By Prev Info - October 16, 2022

 Whether you need to ship something you sold online, or send a gift to someone you know, selecting the best packing materials will ensure that your item will arrive in the same condition as when you packed it. Packing materials include more than what goes inside the box or padded envelope containing your item. Consider the quality of the box, envelope and packing tape you use.


The Best Packing Materials

Boxes and Envelopes


Choose a box or envelope that is slightly larger than the item you want to ship. You want enough--but not too much--room so that you can pad and protect your item. The weight and size of your item will determine how thick a box or large a padded envelope you need. Neither heavy nor fragile items can be shipped in regular mailing boxes and brown envelopes. Heavier, more fragile items should be sent in corrugated boxes for more support. Heavy-duty boxes should be used for items that need extra protection. 


Reusing boxes is ecologically friendly, but when doing so, remember that a used box may not be able to protect an item as well as a new box. Check the flaps and edges of the box before shipping. Envelopes can deteriorate from even one use. Make sure that any previous shipping information or any logo is obscured, either by marker or by taping a brown paper bag over it. The U.S. Postal Service will not mail boxes with any visible logo.


Cushoning

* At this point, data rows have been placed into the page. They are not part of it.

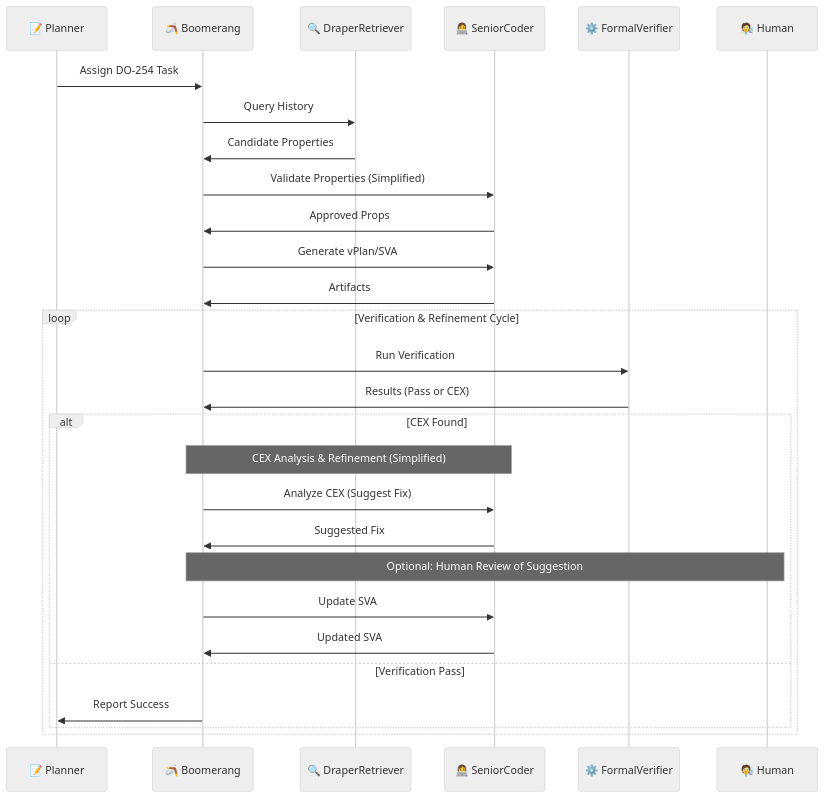
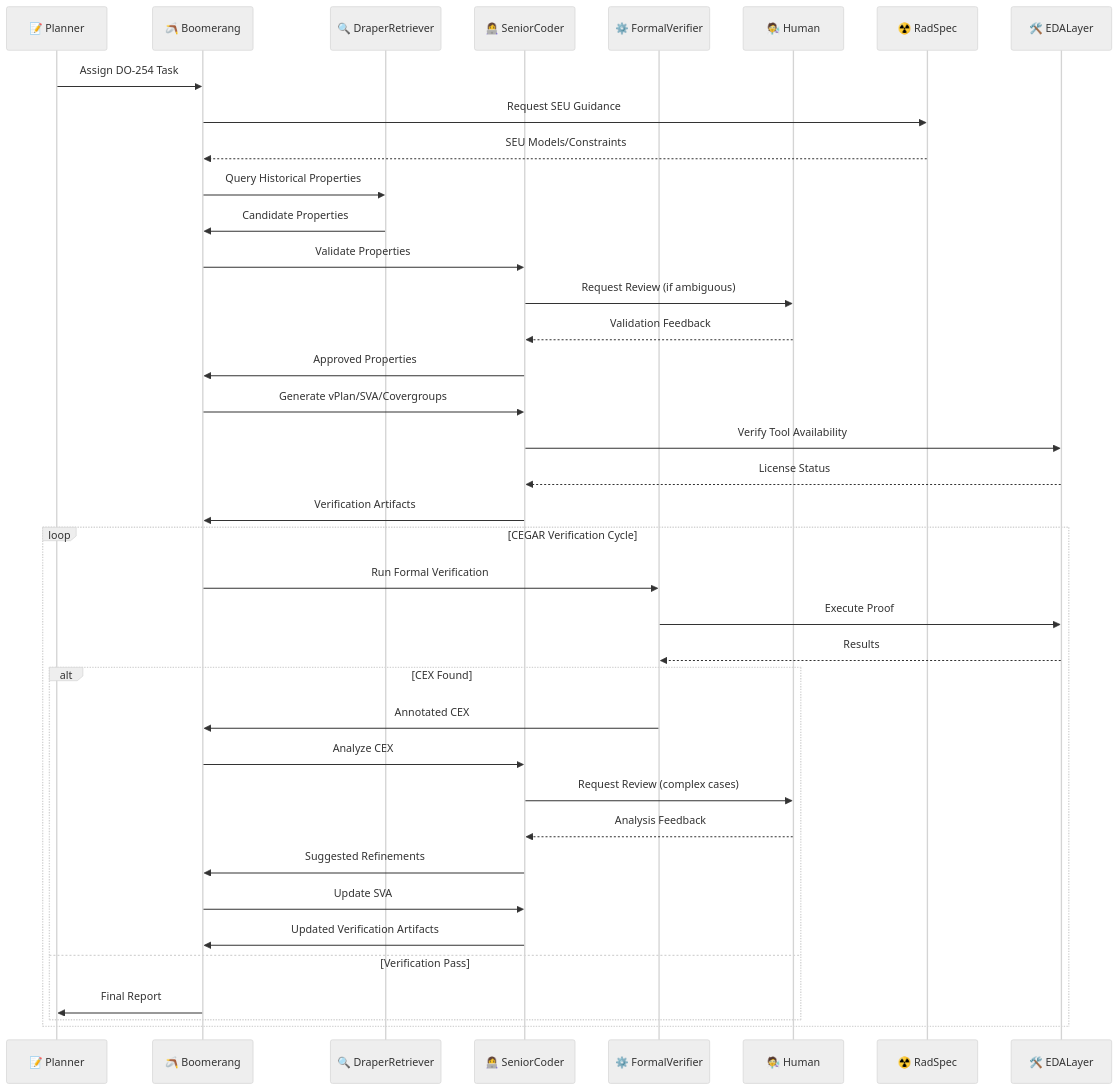
Before and after one commit to grahama1970/draper: the diagram in draper_formal_planner/README.md, drawn with Mermaid (neutral theme). The commit also changed other lines of this file and 1 other file, not shown here.

Commit message:
Complete Task 1.1: Initial documentation audit with multi-role review initiated and preliminary findings collected

````diff
--- a/draper_formal_planner/README.md
+++ b/draper_formal_planner/README.md
@@ -16,33 +53,43 @@
 ```mermaid
 sequenceDiagram
     participant Planner as 📝 Planner
     participant Boomerang as 🪃 Boomerang
     participant Retriever as 🔍 DraperRetriever
     participant Coder as 👩‍💻 SeniorCoder
     participant Verifier as ⚙️ FormalVerifier
     participant Human as 🧑‍🔬 Human
+    participant RadSpec as ☢️ RadSpec
+    participant EDALayer as 🛠️ EDALayer
 
     Planner->>Boomerang: Assign DO-254 Task
-    Boomerang->>Retriever: Query History
+    Boomerang->>RadSpec: Request SEU Guidance
+    RadSpec-->>Boomerang: SEU Models/Constraints
+    Boomerang->>Retriever: Query Historical Properties
     Retriever->>Boomerang: Candidate Properties
-    Boomerang->>Coder: Validate Properties (Simplified)
-    Coder->>Boomerang: Approved Props
-    Boomerang->>Coder: Generate vPlan/SVA
-    Coder->>Boomerang: Artifacts
-
-    loop Verification & Refinement Cycle
-        Boomerang->>Verifier: Run Verification
-        Verifier->>Boomerang: Results (Pass or CEX)
-
+    Boomerang->>Coder: Validate Properties
+    Coder->>Human: Request Review (if ambiguous)
+    Human-->>Coder: Validation Feedback
+    Coder->>Boomerang: Approved Properties
+    
+    Boomerang->>Coder: Generate vPlan/SVA/Covergroups
+    Coder->>EDALayer: Verify Tool Availability
+    EDALayer-->>Coder: License Status
+    Coder->>Boomerang: Verification Artifacts
+    
+    loop CEGAR Verification Cycle
+        Boomerang->>Verifier: Run Formal Verification
+        Verifier->>EDALayer: Execute Proof
+        EDALayer-->>Verifier: Results
         alt CEX Found
-            Note over Boomerang,Coder: CEX Analysis & Refinement (Simplified)
-            Boomerang->>Coder: Analyze CEX (Suggest Fix)
-            Coder->>Boomerang: Suggested Fix
-            Note over Boomerang,Human: Optional: Human Review of Suggestion
+            Verifier->>Boomerang: Annotated CEX
+            Boomerang->>Coder: Analyze CEX
+            Coder->>Human: Request Review (complex cases)
+            Human-->>Coder: Analysis Feedback
+            Coder->>Boomerang: Suggested Refinements
             Boomerang->>Coder: Update SVA
-            Coder->>Boomerang: Updated SVA
+            Coder->>Boomerang: Updated Verification Artifacts
         else Verification Pass
-             Boomerang->>Planner: Report Success
+            Boomerang->>Planner: Final Report
         end
     end
 ```
````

Surround your item with cushioning inside the box or envelope. Foam "peanuts" not only provide lightweight and cheap protection, they are also quite resilient and can fit into almost any extra area. For the more ecologically minded who do not want to use Styrofoam products, popcorn absorbs almost as much shock even though, unlike "peanuts," popcorn can only be used once. Another re-usable item that works almost as well as "peanuts" is newspaper crumpled either into balls or whatever shape will fit the space you need. 


Fragile or collectible items should have 3 inches of cushioning around them inside the box. It would be smart to place those items in bubble-out bags or foam pouches, or wrapping those items with bubble wrap or Kraft paper before surrounding them with "peanuts," popcorn, or newspaper. Once you have packed your item, hold the box or envelope closed and gently shake or flip it. If you hear or feel movement, add more cushion.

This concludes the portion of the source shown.